Margaret Rose-McCandlish is a postbac IRTA research fellow who will be studying the effects of psychological processes on pain perception and expression in healthy adults. To this end, she will gather and analyze neuroimaging, psychophysiological, and participant self-report data. Margaret received her B.A. in psychology from Middlebury College, and also studied psychology at the Université Paris Diderot.

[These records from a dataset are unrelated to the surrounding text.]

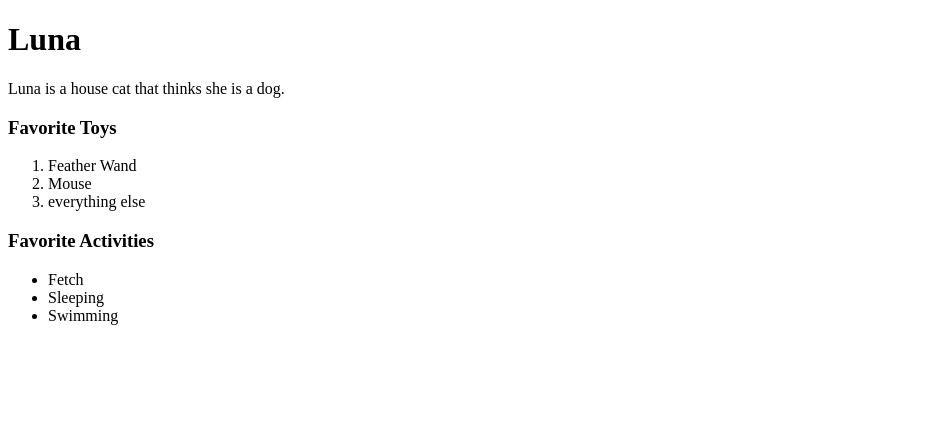
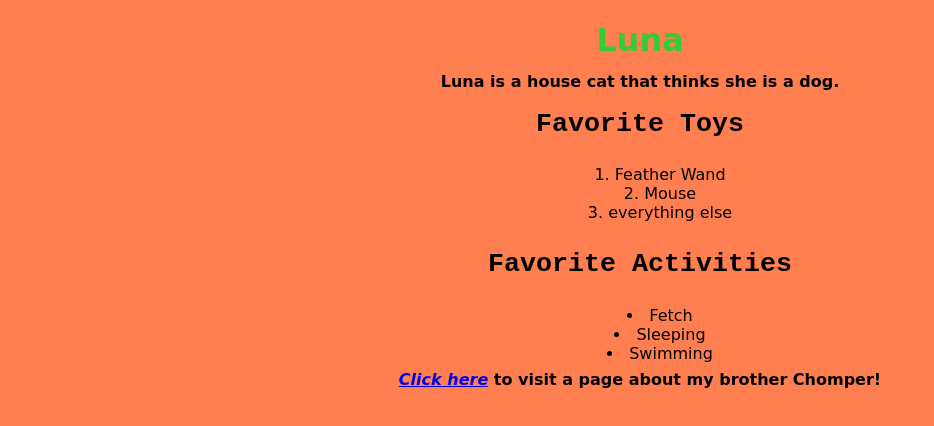
Before and after one commit to charRAWR456/luna-page, a plain HTML site: page index.html in a window 1280 px wide. Shown: the whole page, without its empty margins (0-934 px from the left). Drawn offline with Linux system fonts and the light colour scheme.

Commit message:
add cdd styling

```diff
--- a/css/styles.css
+++ b/css/styles.css
@@ -0,0 +1,25 @@
+body{
+  background-color: coral;
+  text-align: center;
+  font-family: cursive;
+}
+h1{
+  color: limegreen;
+}
+h3{
+
+  font-size: 20pt;
+  font-family: monospace;
+}
+p{
+  font-weight: bold;
+  line-height: 1px;
+}
+
+ul{
+  list-style-position: inside;
+}
+
+ol{
+  list-style-position: inside;
+}
--- a/index.html
+++ b/index.html
@@ -21,5 +21,7 @@
       <li>Swimming</li>
     </ul>
 
+    <p><strong><em><a href= "chomper.html">Click here</a></em></strong> to visit a page about my brother Chomper!</p>
+
   </body>
 </html>
```
Also changed, not shown: chomper.html (added, +10 -0 lines).
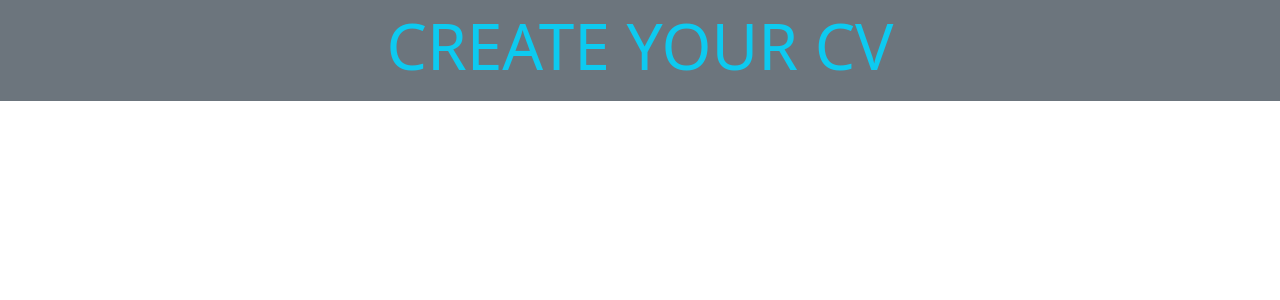
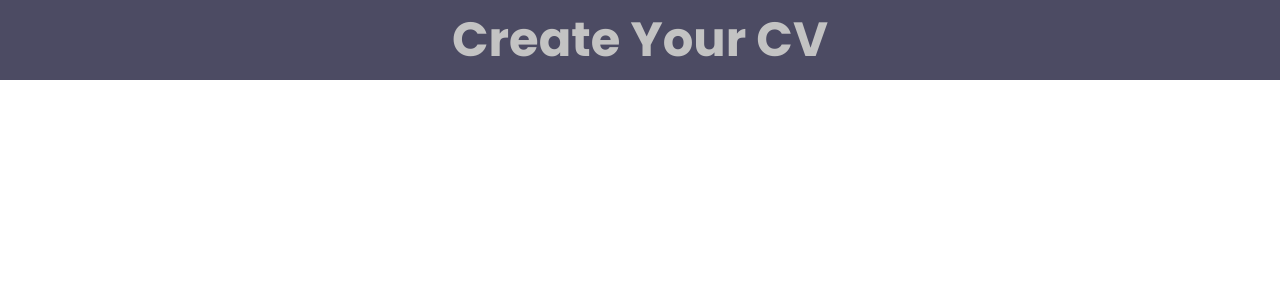
Before and after one commit to savawebdev/odin-cv-project, a React (Create React App) app: page / in a window 1280 px wide. Shown: the top 300 px of the page. Built offline with nearby package versions, Linux system fonts and the light colour scheme.

Commit message:
Swapped from bootstrap to custom CSS with CSS Modules

```diff
--- a/public/index.html
+++ b/public/index.html
@@ -8,12 +8,6 @@
     <meta
       name="description"
       content="Web site created using create-react-app"
-    />
-    <link
-      href="https://cdn.jsdelivr.net/npm/bootstrap@5.1.3/dist/css/bootstrap.min.css"
-      rel="stylesheet"
-      integrity="sha384-1BmE4kWBq78iYhFldvKuhfTAU6auU8tT94WrHftjDbrCEXSU1oBoqyl2QvZ6jIW3"
-      crossorigin="anonymous"
     />
 
     <!--
--- a/src/App.js
+++ b/src/App.js
@@ -1,5 +1,6 @@
 import { Component } from "react";
 import Header from "./components/Header/Header";
+import styles from "./App.module.css";
 
 class App extends Component {
   render() {
--- /dev/null
+++ b/src/App.module.css
@@ -0,0 +1,139 @@
+@import url("https://fonts.googleapis.com/css2?family=Poppins:wght@400;700&display=swap");
+
+@import "./Styles/CustomProperties.module.css";
+
+/********** CSS RESET **********/
+/* http://meyerweb.com/eric/tools/css/reset/
+   v2.0 | 20110126
+   License: none (public domain)
+*/
+
+html,
+body,
+div,
+span,
+applet,
+object,
+iframe,
+h1,
+h2,
+h3,
+h4,
+h5,
+h6,
+p,
+blockquote,
+pre,
+a,
+abbr,
+acronym,
+address,
+big,
+cite,
+code,
+del,
+dfn,
+em,
+img,
+ins,
+kbd,
+q,
+s,
+samp,
+small,
+strike,
+strong,
+sub,
+sup,
+tt,
+var,
+b,
+u,
+i,
+center,
+dl,
+dt,
+dd,
+ol,
+ul,
+li,
+fieldset,
+form,
+label,
+legend,
+table,
+caption,
+tbody,
+tfoot,
+thead,
+tr,
+th,
+td,
+article,
+aside,
+canvas,
+details,
+embed,
+figure,
+figcaption,
+footer,
+header,
+hgroup,
+menu,
+nav,
+output,
+ruby,
+section,
+summary,
+time,
+mark,
+audio,
+video {
+  margin: 0;
+  padding: 0;
+  border: 0;
+  font-size: 100%;
+  font: inherit;
+  vertical-align: baseline;
+}
+/* HTML5 display-role reset for older browsers */
+article,
+aside,
+details,
+figcaption,
+figure,
+footer,
+header,
+hgroup,
+menu,
+nav,
+section {
+  display: block;
+}
+body {
+  line-height: 1;
+}
+ol,
+ul {
+  list-style: none;
+}
+blockquote,
+q {
+  quotes: none;
+}
+blockquote:before,
+blockquote:after,
+q:before,
+q:after {
+  content: "";
+  content: none;
+}
+table {
+  border-collapse: collapse;
+  border-spacing: 0;
+}
+
+/********** GENERAL **********/
+body {
+  font-family: "Poppins", sans-serif;
+}
--- /dev/null
+++ b/src/Styles/CustomProperties.module.css
@@ -0,0 +1,4 @@
+:root {
+  --clr-gray: #4c4b63;
+  --clr-silver: #c3c3c3;
+}
--- /dev/null
+++ b/src/Styles/Reset.module.css
@@ -0,0 +1,129 @@
+/* http://meyerweb.com/eric/tools/css/reset/
+   v2.0 | 20110126
+   License: none (public domain)
+*/
+
+html,
+body,
+div,
+span,
+applet,
+object,
+iframe,
+h1,
+h2,
+h3,
+h4,
+h5,
+h6,
+p,
+blockquote,
+pre,
+a,
+abbr,
+acronym,
+address,
+big,
+cite,
+code,
+del,
+dfn,
+em,
+img,
+ins,
+kbd,
+q,
+s,
+samp,
+small,
+strike,
+strong,
+sub,
+sup,
+tt,
+var,
+b,
+u,
+i,
+center,
+dl,
+dt,
+dd,
+ol,
+ul,
+li,
+fieldset,
+form,
+label,
+legend,
+table,
+caption,
+tbody,
+tfoot,
+thead,
+tr,
+th,
+td,
+article,
+aside,
+canvas,
+details,
+embed,
+figure,
+figcaption,
+footer,
+header,
+hgroup,
+menu,
+nav,
+output,
+ruby,
+section,
+summary,
+time,
+mark,
+audio,
+video {
+  margin: 0;
+  padding: 0;
+  border: 0;
+  font-size: 100%;
+  font: inherit;
+  vertical-align: baseline;
+}
+/* HTML5 display-role reset for older browsers */
+article,
+aside,
+details,
+figcaption,
+figure,
+footer,
+header,
+hgroup,
+menu,
+nav,
+section {
+  display: block;
+}
+body {
+  line-height: 1;
+}
+ol,
+ul {
+  list-style: none;
+}
+blockquote,
+q {
+  quotes: none;
+}
+blockquote:before,
+blockquote:after,
+q:before,
+q:after {
+  content: "";
+  content: none;
+}
+table {
+  border-collapse: collapse;
+  border-spacing: 0;
+}
--- a/src/components/Header/Header.js
+++ b/src/components/Header/Header.js
@@ -1,12 +1,12 @@
 import { Component } from "react";
+import Title from "./Title/Title";
+import styles from "./Header.module.css";
 
 class Header extends Component {
   render() {
     return (
-      <header className="bg-secondary py-2">
-        <h1 className="text-info display-3 text-center text-uppercase">
-          Create Your CV
-        </h1>
+      <header className={styles.header}>
+        <Title />
       </header>
     );
   }
--- /dev/null
+++ b/src/components/Header/Header.module.css
@@ -0,0 +1,4 @@
+.header {
+  background-color: var(--clr-gray);
+  padding-block: 1rem;
+}
--- /dev/null
+++ b/src/components/Header/Title/Title.js
@@ -0,0 +1,10 @@
+import { Component } from "react";
+import styles from "./Title.module.css";
+
+class Title extends Component {
+  render() {
+    return <h1 className={styles.title}>Create Your CV</h1>;
+  }
+}
+
+export default Title;
--- /dev/null
+++ b/src/components/Header/Title/Title.module.css
@@ -0,0 +1,6 @@
+.title {
+  color: var(--clr-silver);
+  font-size: 3rem;
+  font-weight: bold;
+  text-align: center;
+}
```
Also changed, not shown: 1 other file (tests, documents, lock files or other folders).
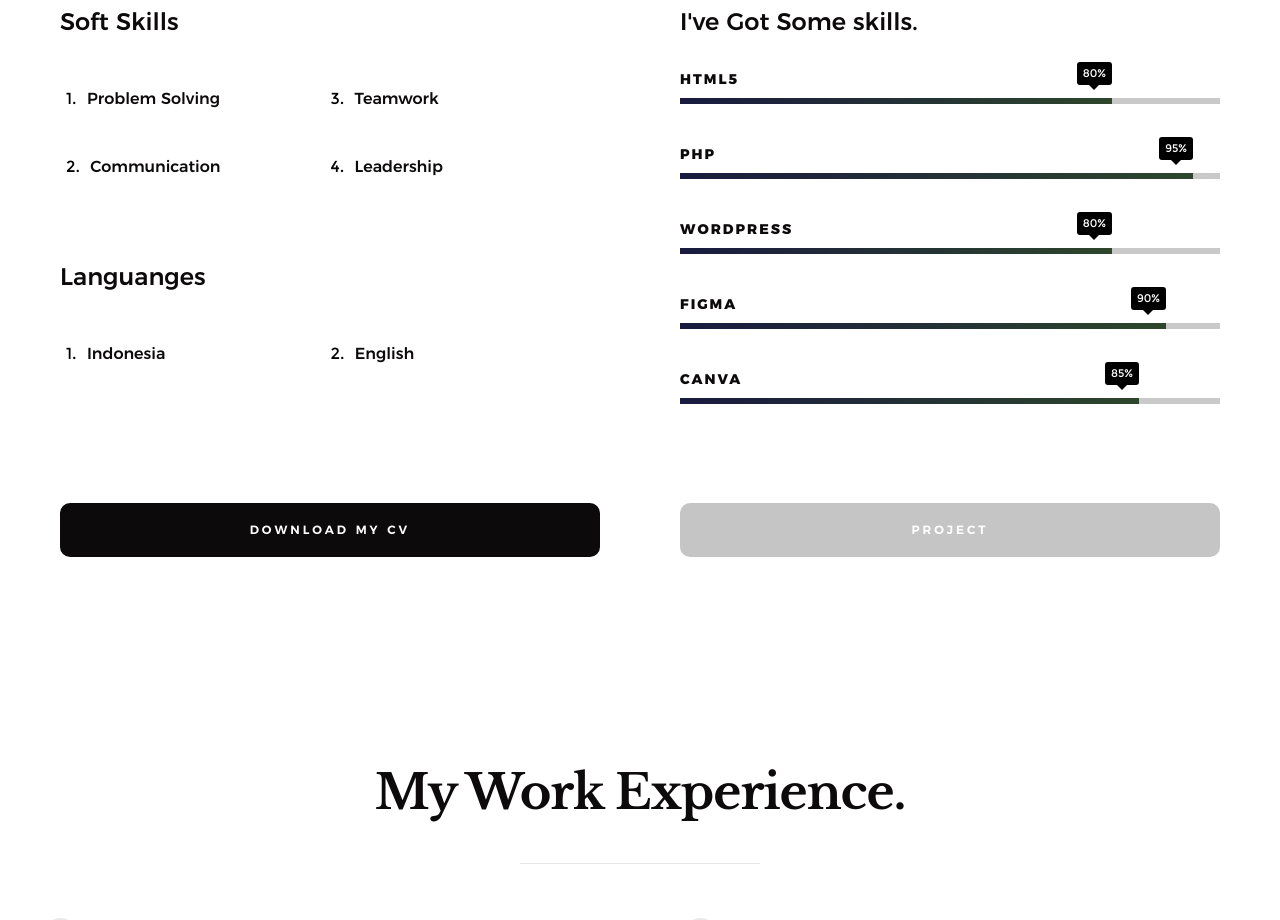
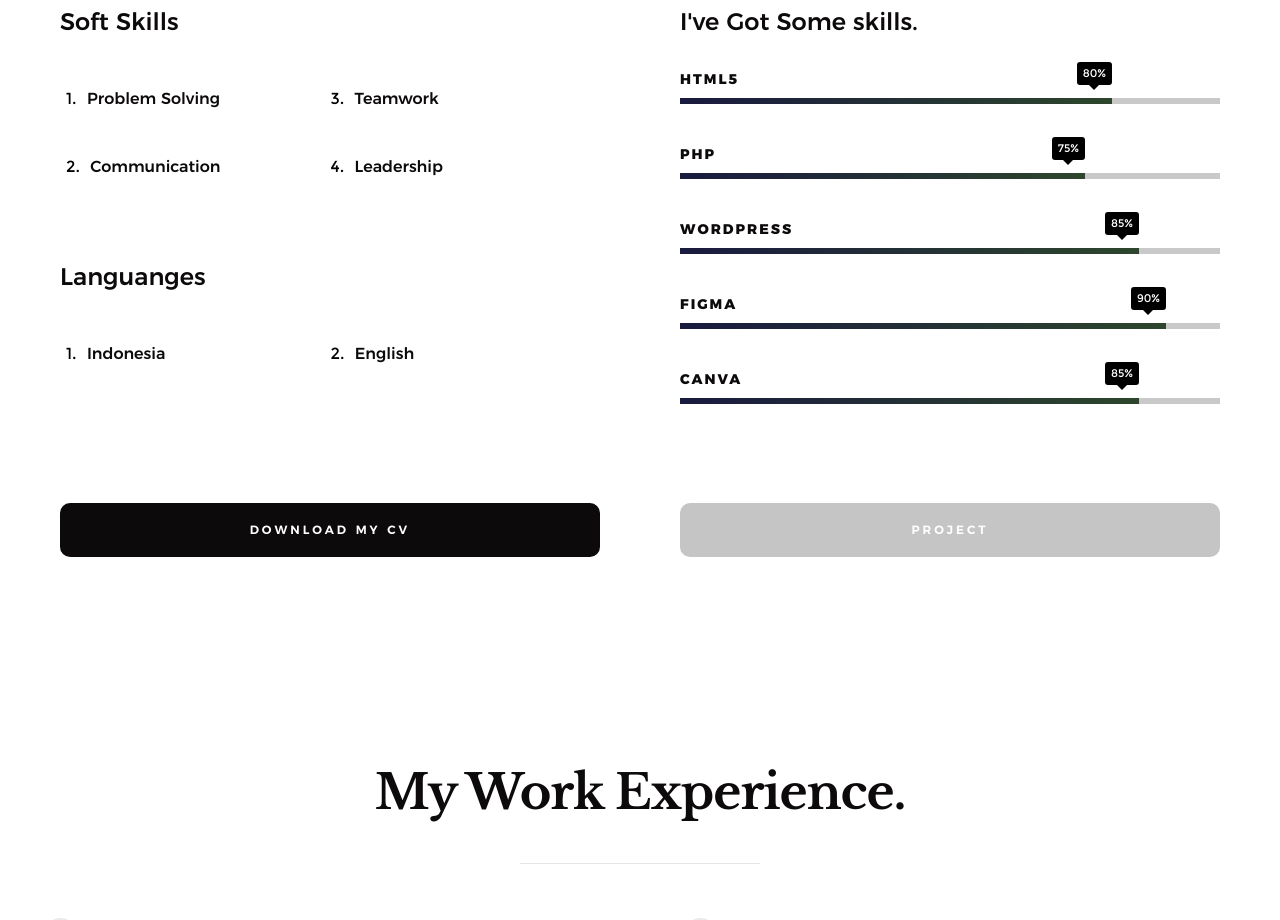
Before and after one commit to bredelsss/Bredels2, a plain HTML site: page index.html in a window 1280 px wide. Shown: the part 1300-2220 px from the top of the page. Drawn offline with Linux system fonts and the light colour scheme.

Commit message:
Update index.html

```diff
--- a/index.html
+++ b/index.html
@@ -161,11 +161,11 @@
                     </li>
                     <li>
                         <strong>PHP</strong>
-                        <div class="progress percent95"><span>95%</span></div>
+                        <div class="progress percent75"><span>75%</span></div>
                     </li>
                     <li>
                         <strong>Wordpress</strong>
-                        <div class="progress percent80"><span>80%</span></div>
+                        <div class="progress percent85"><span>85%</span></div>
                     </li>
                     <li>
                         <strong>Figma</strong>
```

As an undergraduate she worked in the Clinical Psychophysiology Lab of Dr. Matthew Kimble researching Posttraumatic Stress Disorder.

Rachel Weger, Postbaccalaureate IRTA Fellow

Rachel Weger is a postbac IRTA fellow in the Section on Affective Neuroscience and Pain. She can be reached at rachel.weger@nih.gov or (301) 451-6573.

qinbao yu

Qingbao Yu, Ph.D., Senior MRI Data Analyst

Qingbao Yu, Ph.D., is a senior MRI data analyst. He will perform analyses on pain related task fMRI data. Dr. Yu received his B.A. in physics as well as his Ph.D. in biomedical engineering (neuroinformatics) from Dalian University of Technology, Dalian, China. While obtaining his Ph.D., Qingbao worked under Dr. Yiyuan Tang, where he performed fMRI and EEG studies to investigate functional brain connectivity during Chinese language tasks and gender differences in mental rotation tasks. Dr. Yu’s postdoctoral and research scientist research was conducted in Dr. Vince Calhoun’s laboratory at the Mind Research Network, Albuquerque, New Mexico, where he combined ICA and graph theory based analysis to examine brain connectivity in patients with schizophrenia. In May 2018, Dr. Yu joined ANP lab at NCCIH to work with Dr. Lauren Atlas.
View Dr. Yu's publications